In his history of the Great Depression, Pierre Berton describes some other tear gas moments in Canadian history that followed the Battle of Ballantyne Pier. In the Regina Riot, which crushed the On-to-Ottawa Trek less than two weeks after the Battle of Ballantyne Pier, protesters threw tear gas canisters back at police. This wouldn’t have been possible if police used Lake Erie’s throwback-proof Jumper-Repeater Instantaneous Chemical Warfare Gas Candles. This is what police in Vancouver used to clear the Art Gallery and Post Office of unemployed sit-downers in 1938, according to Berton. During the 1937 auto worker strikes in Ontario, Premier Hepburn was in possession of the same Lake Erie brochures Colonel Foster consulted two years earlier. 

Jumper-Repeater

Lake Erie Chemical Co. brochure. City of Vancouver Archives, series 197, 75-E-7, file 3.

As violent as the Battle of Ballantyne Pier was, it was not as bloody as the American strike the year before. Although the Vancouver strike was eventually defeated, longshoremen in both countries continued to organize, and eventually formed into the International Longshore and Warehouse Union (ILWU) under the leadership of an Australian Communist named Harry Bridges

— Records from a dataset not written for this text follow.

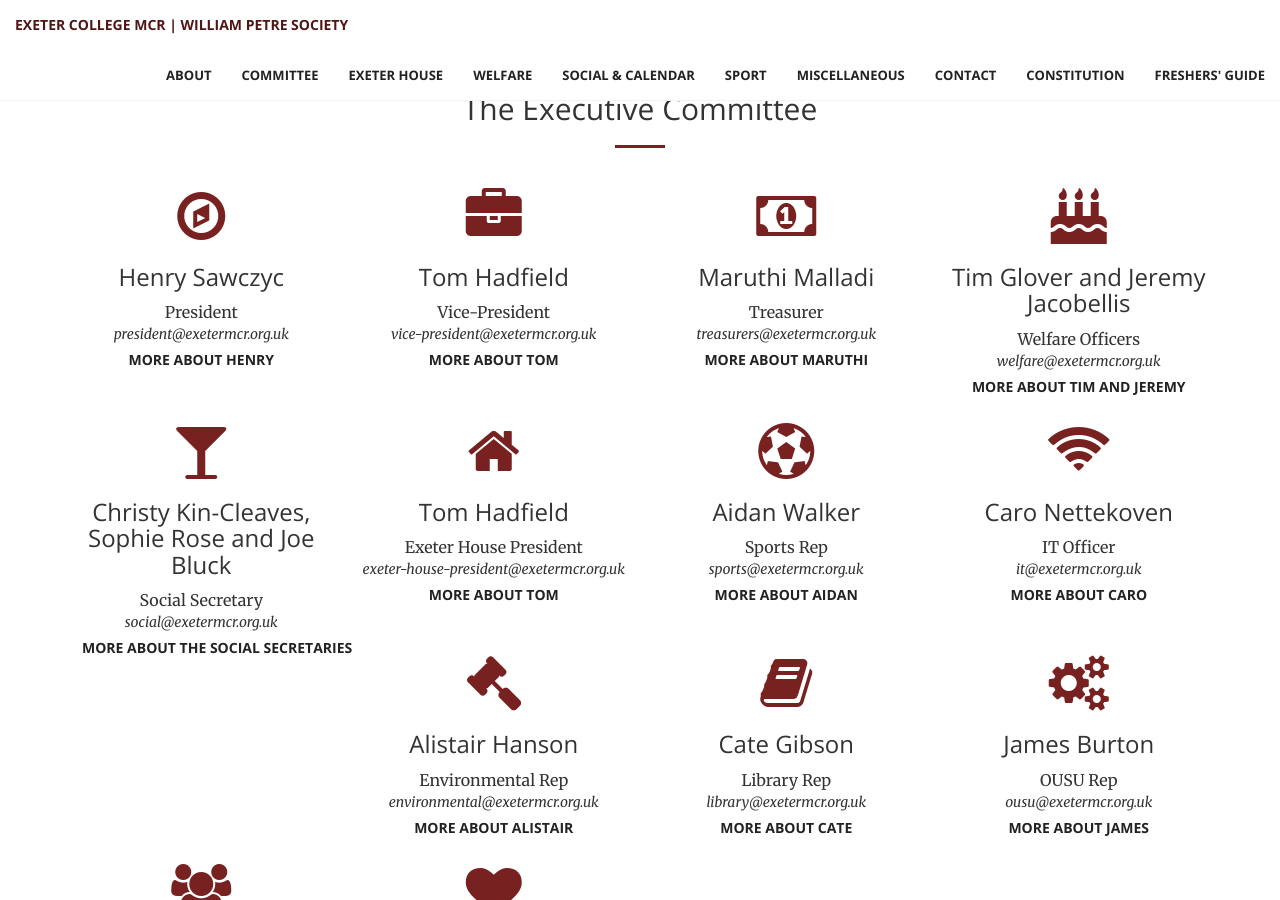
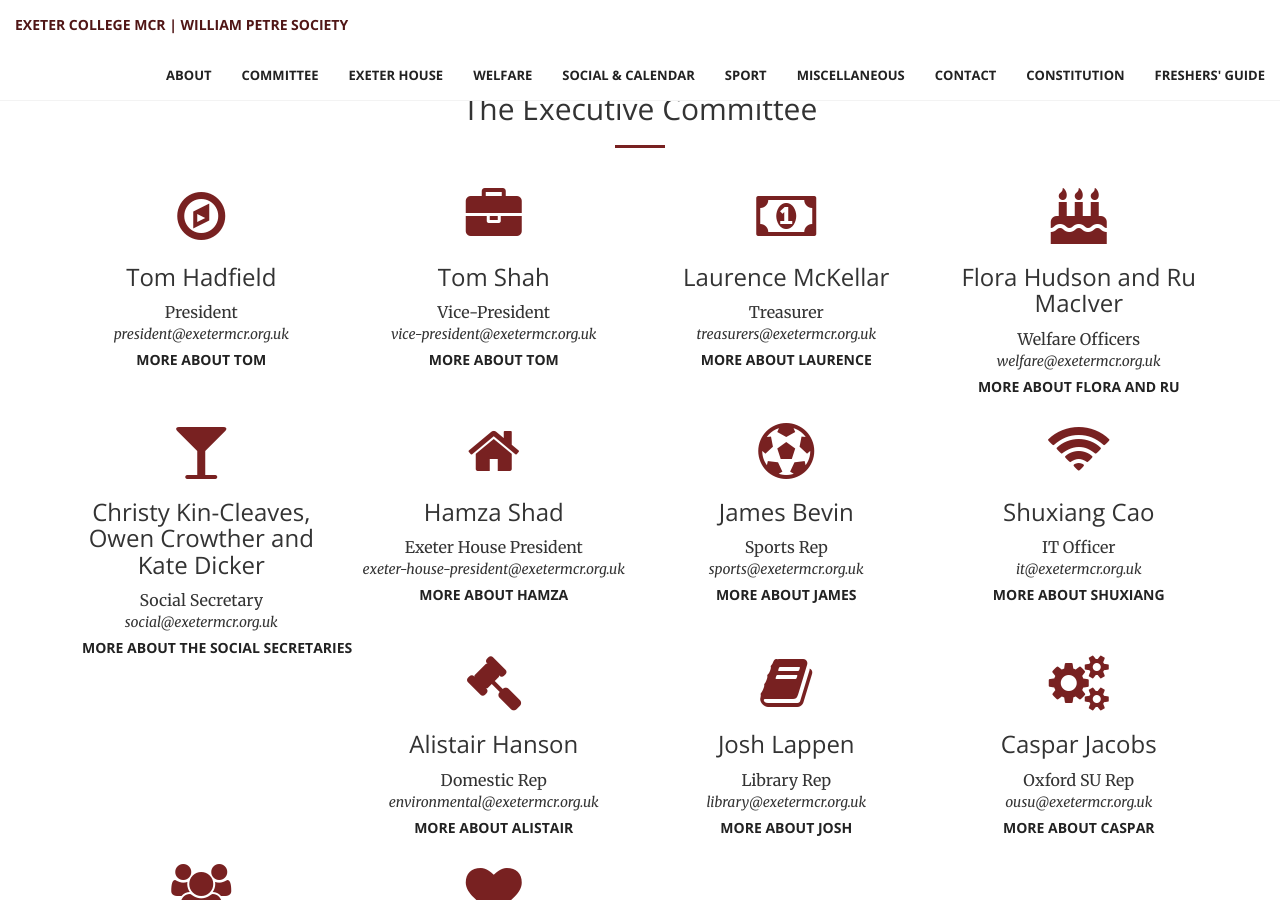
Before and after one commit to exetermcr/exetermcr.github.io, a Jekyll site: the page index.html, which Jekyll copies as it is, in a window 1280 px wide and 900 px high, scrolled down 1924 px. Built offline with Jekyll 4.4.1, drawn with Linux system fonts in a browser that asks for light colours; some of the changed text lies outside the part shown.

Commit message:
new committee added

```diff
--- a/6misc.html
+++ b/6misc.html
@@ -254,7 +254,7 @@
                     <hr class="primary">
                     <p>The MCR is located at Staircase 8, Ground Floor, Exeter College, Oxford OX1 3DP.<br>
                     <br>If you are a member of the MCR, but are not subscribed to the exeter-mcr mailing list please send a blank email to exeter-mcr-subscribe@maillist.ox.ac.uk.</p>
-                    <br>The MCR President is Henry Sawczyc.
+                    <br>The MCR President is Tom Hadfield.
                     <br>
                 </div>
 
--- a/index.html
+++ b/index.html
@@ -142,27 +142,27 @@
                 <div class="col-lg-3 col-md-6 text-center">
                     <div class="service-box">
                         <i class="fa fa-4x fa-compass wow bounceIn text-primary"></i>
-                        <h3>Henry Sawczyc</h3>
+                        <h3>Tom Hadfield</h3>
                         <p>President</p>
                         <i>president@exetermcr.org.uk</i>
                         <br>
-                        <button data-toggle="collapse" data-target="#demo" class="btn btn-default collapsed" aria-expanded="false">More about Henry</button>
+                        <button data-toggle="collapse" data-target="#demo" class="btn btn-default collapsed" aria-expanded="false">More about Tom</button>
                         <div id="demo" class="collapse">
-                          Hey, I’m Henry and as the MCR president it is my role to ensure the Graduates are represented within College and ensure we continue to provide a welcoming Common Room. Along with other members of the Executive Committee, I attend various meetings around the College and University and raise any concerns of the Graduates. I also chair the termly general meetings of the MCR.  Please feel free to contact me if you have any graduate issues that are concerning you or you have any questions in general.<br>
-                          When not in the MCR, I am currently studying for a DPhil in Biochemistry.</div>
+                          Hey, I’m Tom and as the MCR president it is my role to ensure the Graduates are represented within College and ensure we continue to provide a welcoming Common Room. Along with other members of the Executive Committee, I attend various meetings around the College and University and raise any concerns of the Graduates. I also chair the termly general meetings of the MCR.  Please feel free to contact me if you have any graduate issues that are concerning you or you have any questions in general.<br>
+                          When not in the MCR, I am currently studying for a DPhil.</div>
                     </div>
                 </div>
                 <div class="col-lg-3 col-md-6 text-center">
                     <div class="service-box">
                         <i class="fa fa-4x fa-briefcase wow bounceIn text-primary" data-wow-delay=".1s"></i>
-                        <h3>Tom Hadfield</h3>
+                        <h3>Tom Shah</h3>
                         <p>Vice-President</p>
                         <i>vice-president@exetermcr.org.uk</i>
                         <br>
                         <button data-toggle="collapse" data-target="#VP" class="btn btn-default collapsed" aria-expanded="false">More about Tom</button>
                         <div id="VP" class="collapse">
                           Hi! I’m Tom and I’m the VP of Exeter MCR!
-                          <br>My role is to aid Henry to ensure the smooth running of our graduate common room. I’m also here to help other MCR officers to fulfil their duties-- I’m always available to answer questions, pursue matters with college and to lend a practical hand when necessary!
+                          <br>My role is to aid the other Tom to ensure the smooth running of our graduate common room. I’m also here to help other MCR officers to fulfil their duties-- I’m always available to answer questions, pursue matters with college and to lend a practical hand when necessary!
                           <br>
                         </div>
                     </div>
@@ -170,31 +170,31 @@
                 <div class="col-lg-3 col-md-6 text-center">
                     <div class="service-box">
                         <i class="fa fa-4x fa-money wow bounceIn text-primary" data-wow-delay=".2s"></i>
-                        <h3>Maruthi Malladi</h3>
+                        <h3>Laurence McKellar</h3>
                         <p>Treasurer</p>
                         <i>treasurers@exetermcr.org.uk</i>
                         <br>
-                        <button data-toggle="collapse" data-target="#Tre" class="btn btn-default collapsed" aria-expanded="false">More about Maruthi</button>
+                        <button data-toggle="collapse" data-target="#Tre" class="btn btn-default collapsed" aria-expanded="false">More about Laurence</button>
                         <div id="Tre" class="collapse">
-                        Hello! My name is Maruthi and I'm Exeter MCR's treasurer.
-                        <br>My duty is to sort out the MCR's finances, which includes putting together our yearly budget and carrying out rent negotiations--less (rent) is more! I am a second-year DPhil in Chemical Biology and love Exeter's MCR because of its friendliness and diversity. Floreat Exon!
+                        Hello! My name is Laurence and I'm Exeter MCR's treasurer.
+                        <br>My duty is to sort out the MCR's finances, which includes putting together our yearly budget and carrying out rent negotiations--less (rent) is more! Floreat Exon!
                         </div>
                     </div>
                 </div>
                 <div class="col-lg-3 col-md-6 text-center">
                     <div class="service-box">
                         <i class="fa fa-4x fa-birthday-cake wow bounceIn text-primary" data-wow-delay=".3s"></i>
-                        <h3>Tim Glover and Jeremy Jacobellis</h3>
+                        <h3>Flora Hudson and Ru MacIver</h3>
                         <p>Welfare Officers</p>
                         <i>welfare@exetermcr.org.uk</i>
                         <br>
-                        <button data-toggle="collapse" data-target="#Wel" class="btn btn-default collapsed" aria-expanded="false">More about Tim and Jeremy</button>
+                        <button data-toggle="collapse" data-target="#Wel" class="btn btn-default collapsed" aria-expanded="false">More about Flora and Ru</button>
                         <div id="Wel" class="collapse">
-                        Henry <br>
-                        Tim is a DPhil student in English, after previously studying at Exeter for his BA.<br>
+                        Flora <br>
+                        Flora has been at Exeter a while, having previously studied languages as an Undergrad. She is also a fully trained Peer Supporter<br>
                         <br>
-                        Jeremy <br>
-                        Jeremy is studying an MPhil.<br>
+                        Ru <br>
+                        Ru joins us from St. Andrew's and studying forhis masters.<br>
                         If any MCR member, or prospective member, has any welfare issues or would like a chat, please feel free to email us.
                         </div>
                     </div>
@@ -202,7 +202,7 @@
                 <div class="col-lg-3 col-md-6 text-center">
                     <div class="service-box">
                         <i class="fa fa-4x fa-glass wow bounceIn text-primary" data-wow-delay=".3s"></i>
-                        <h3>Christy Kin-Cleaves, Sophie Rose and Joe Bluck</h3>
+                        <h3>Christy Kin-Cleaves, Owen Crowther and Kate Dicker</h3>
                         <p>Social Secretary</p>
                         <i>social@exetermcr.org.uk</i>
                          <br>
@@ -218,11 +218,11 @@
                 <div class="col-lg-3 col-md-6 text-center">
                     <div class="service-box">
                         <i class="fa fa-4x fa-home wow bounceIn text-primary"></i>
-                        <h3>Tom Hadfield</h3>
+                        <h3>Hamza Shad</h3>
                         <p>Exeter House President</p>
                         <i>exeter-house-president@exetermcr.org.uk</i>
                         <br>
-                        <button data-toggle="collapse" data-target="#EH" class="btn btn-default collapsed" aria-expanded="false">More about Tom</button>
+                        <button data-toggle="collapse" data-target="#EH" class="btn btn-default collapsed" aria-expanded="false">More about Hamza</button>
                         <div id="EH" class="collapse">
                         <br>My role as EH President is to put any issues with the graduate accomodation (Exeter House) to college at one of their numerous meetings. If you have any questions about the accomodation (especially prospective students) do feel free to email me.
                         </div>
@@ -231,13 +231,13 @@
                 <div class="col-lg-3 col-md-6 text-center">
                     <div class="service-box">
                         <i class="fa fa-4x fa-soccer-ball-o wow bounceIn text-primary" data-wow-delay=".3s"></i>
-                        <h3>Aidan Walker</h3>
+                        <h3>James Bevin</h3>
                         <p>Sports Rep</p>
                         <i>sports@exetermcr.org.uk</i>
                         <br>
-                        <button data-toggle="collapse" data-target="#Sport" class="btn btn-default collapsed" aria-expanded="false">More about Aidan</button>
+                        <button data-toggle="collapse" data-target="#Sport" class="btn btn-default collapsed" aria-expanded="false">More about James</button>
                         <div id="Sport" class="collapse">
-                        <br>I help MCR members get involved with sports offered through Exeter College and the University.  I am also responsible for negotiating the terms of our membership with the Oxford University Sports Centre on Iffley Road and organizing special sport events for the Exeter MCR.  We are pleased to offer regular Yoga and Pilates classes at Exeter House taught by Exeter MCR volunteers Tory and Hadas!
+                        <br>I help MCR members get involved with sports offered through Exeter College and the University.  I am also responsible for negotiating the terms of our membership with the Oxford University Sports Centre on Iffley Road and organizing special sport events for the Exeter MCR.
                         <br>Why I Love the MCR: The people — everyone is friendly and has a different background, which makes the MCR a friendly and inclusive place.
                         </div>
                     </div>
@@ -245,10 +245,10 @@
                 <div class="col-lg-3 col-md-6 text-center">
                     <div class="service-box">
                         <i class="fa fa-4x fa-wifi wow bounceIn text-primary" data-wow-delay=".3s"></i>
-                        <h3>Caro Nettekoven</h3>
+                        <h3>Shuxiang Cao</h3>
                         <p>IT Officer</p>
                         <i>it@exetermcr.org.uk</i>
-                        <button data-toggle="collapse" data-target="#IT" class="btn btn-default collapsed" aria-expanded="false">More about Caro</button>
+                        <button data-toggle="collapse" data-target="#IT" class="btn btn-default collapsed" aria-expanded="false">More about Shuxiang</button>
                         <div id="IT" class="collapse">
                         <br>Hello, If you have any issues with the site, or emails to the MCR Exec do feel free to contact me. I've run out of interesting things to ay about myself in the above sections apart from that.
                         </div>
@@ -259,11 +259,11 @@
                     <div class="service-box">
                         <i class="fa fa-4x fa-gavel wow bounceIn text-primary" data-wow-delay=".3s"></i>
                         <h3>Alistair Hanson</h3>
-                        <p>Environmental Rep</p>
+                        <p>Domestic Rep</p>
                         <i>environmental@exetermcr.org.uk</i>
                         <button data-toggle="collapse" data-target="#Envi" class="btn btn-default collapsed" aria-expanded="false">More about Alistair</button>
                         <div id="Envi" class="collapse">
-                        <br>Hello, I’m Alistair, and I’m the Environment Officer, which primarily is about ensuring the MCR rooms remain a pleasant place to be. I endeavour to stop stuff from breaking, buy new stuff, and allocate the lockers. My background is in history and theology, and I, for now, work in Oxford.
+                        <br>Hello, I’m Alistair, and I’m the Domestic Officer, which primarily is about ensuring the MCR rooms remain a pleasant place to be. I endeavour to stop stuff from breaking, buy new stuff, and allocate the lockers. My background is in history and theology, and I, for now, work in Oxford.
                         <br>From the Big Gay Party to names for some of the appliances, Exeter continues to have an MCR with idiosyncrasies only possible from it having a spirited graduate body often around College.
                         </div>
                     </div>
@@ -271,25 +271,25 @@
                 <div class="col-lg-3 col-md-6 text-center">
                     <div class="service-box">
                         <i class="fa fa-4x fa-book wow bounceIn text-primary" data-wow-delay=".3s"></i>
-                        <h3>Cate Gibson</h3>
+                        <h3>Josh Lappen</h3>
                         <p>Library Rep</p>
                         <i>library@exetermcr.org.uk</i>
-                        <button data-toggle="collapse" data-target="#Lib" class="btn btn-default collapsed" aria-expanded="false">More about Cate</button>
+                        <button data-toggle="collapse" data-target="#Lib" class="btn btn-default collapsed" aria-expanded="false">More about Josh</button>
                         <div id="Lib" class="collapse">
-                        <br>Cate is neat and guards the books!
+                        <br>Josh is neat and guards the books!
                         </div>
                     </div>
                 </div>
                 <div class="col-lg-3 col-md-6 text-center">
                     <div class="service-box">
                         <i class="fa fa-4x fa-cogs wow bounceIn text-primary" data-wow-delay=".3s"></i>
-                        <h3>James Burton
+                        <h3>Caspar Jacobs
                         </h3>
-                        <p>OUSU Rep</p>
+                        <p>Oxford SU Rep</p>
                         <i>ousu@exetermcr.org.uk</i>
-                        <button data-toggle="collapse" data-target="#OUSU" class="btn btn-default collapsed" aria-expanded="false">More about James</button>
+                        <button data-toggle="collapse" data-target="#OUSU" class="btn btn-default collapsed" aria-expanded="false">More about Caspar</button>
                         <div id="OUSU" class="collapse">
-                        <br> James is in charge of the MCR's dealings with OUSU (Oxford University's Student Union). Due to the collegiate nature of Oxford OUSU is an important integration point for all students to discuss university wide matters, and get cheap sexual health products for welfare.
+                        <br> Caspar is in charge of the MCR's dealings with Oxford SU (Oxford University's Student Union). Due to the collegiate nature of Oxford SU is an important integration point for all students to discuss university wide matters, and get cheap sexual health products for welfare.
                         </div>
                     </div>
                 </div>
@@ -310,12 +310,12 @@
                 <div class="col-lg-3 col-md-6 text-center">
                     <div class="service-box">
                         <i class="fa fa-4x fa-heart wow bounceIn text-primary" data-wow-delay=".3s"></i>
-                        <h3>Christy Kin-Cleaves</h3>
+                        <h3>Kate Dicker</h3>
                         <p>Freshers Rep</p>
                         <i>freshers-representative@exetermcr.org.uk</i>
-                        <button data-toggle="collapse" data-target="#Fresh" class="btn btn-default collapsed" aria-expanded="false">More about Christy</button>
+                        <button data-toggle="collapse" data-target="#Fresh" class="btn btn-default collapsed" aria-expanded="false">More about Kate</button>
                         <div id="Fresh" class="collapse">
-                        <br>Check out Christy's profile in the Social Secs section - He's in charge of your fun in freshers week, and welcoming you all in Septmber (or whenever you decide to arrive!)
+                        <br>She's in charge of your fun in freshers week, and welcoming you all in Septmber (or whenever you decide to arrive!)
                         </div>
                     </div>
                 </div>
@@ -431,7 +431,7 @@
                     <hr class="primary">
                     <p>The MCR is located at Staircase 8, Ground Floor, Exeter College, Oxford OX1 3DP.<br>
                     <br>If you are a member of the MCR, but are not subscribed to the exeter-mcr mailing list please send a blank email to exeter-mcr-subscribe@maillist.ox.ac.uk.</p>
-                    <br>The MCR President is Henry Sawczyc.
+                    <br>The MCR President is Tom Hadfield.
                     <br>
                 </div>
 
```
Also changed, not shown: other parts of index.html (+1 -1 lines), committee.markdown (+12 -12 lines), 1 other file.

Tear gas has since become a mainstay in the police arsenal, along with other “less lethal” weapons such as tasers and pepper spray, as well as the VPD’s latest aquisition, an MRAD sonic gun that doubles as a public address system. In light of controversies over the use of tasers, the zealous use of pepper spray at the APEC conference, and the massive tear gassing of protesters at the Summit of the Americas in Quebec City, it will be interesting to see what weaponry police in Vancouver will favour for crowd control and demonstrations during the 2010 Olympics.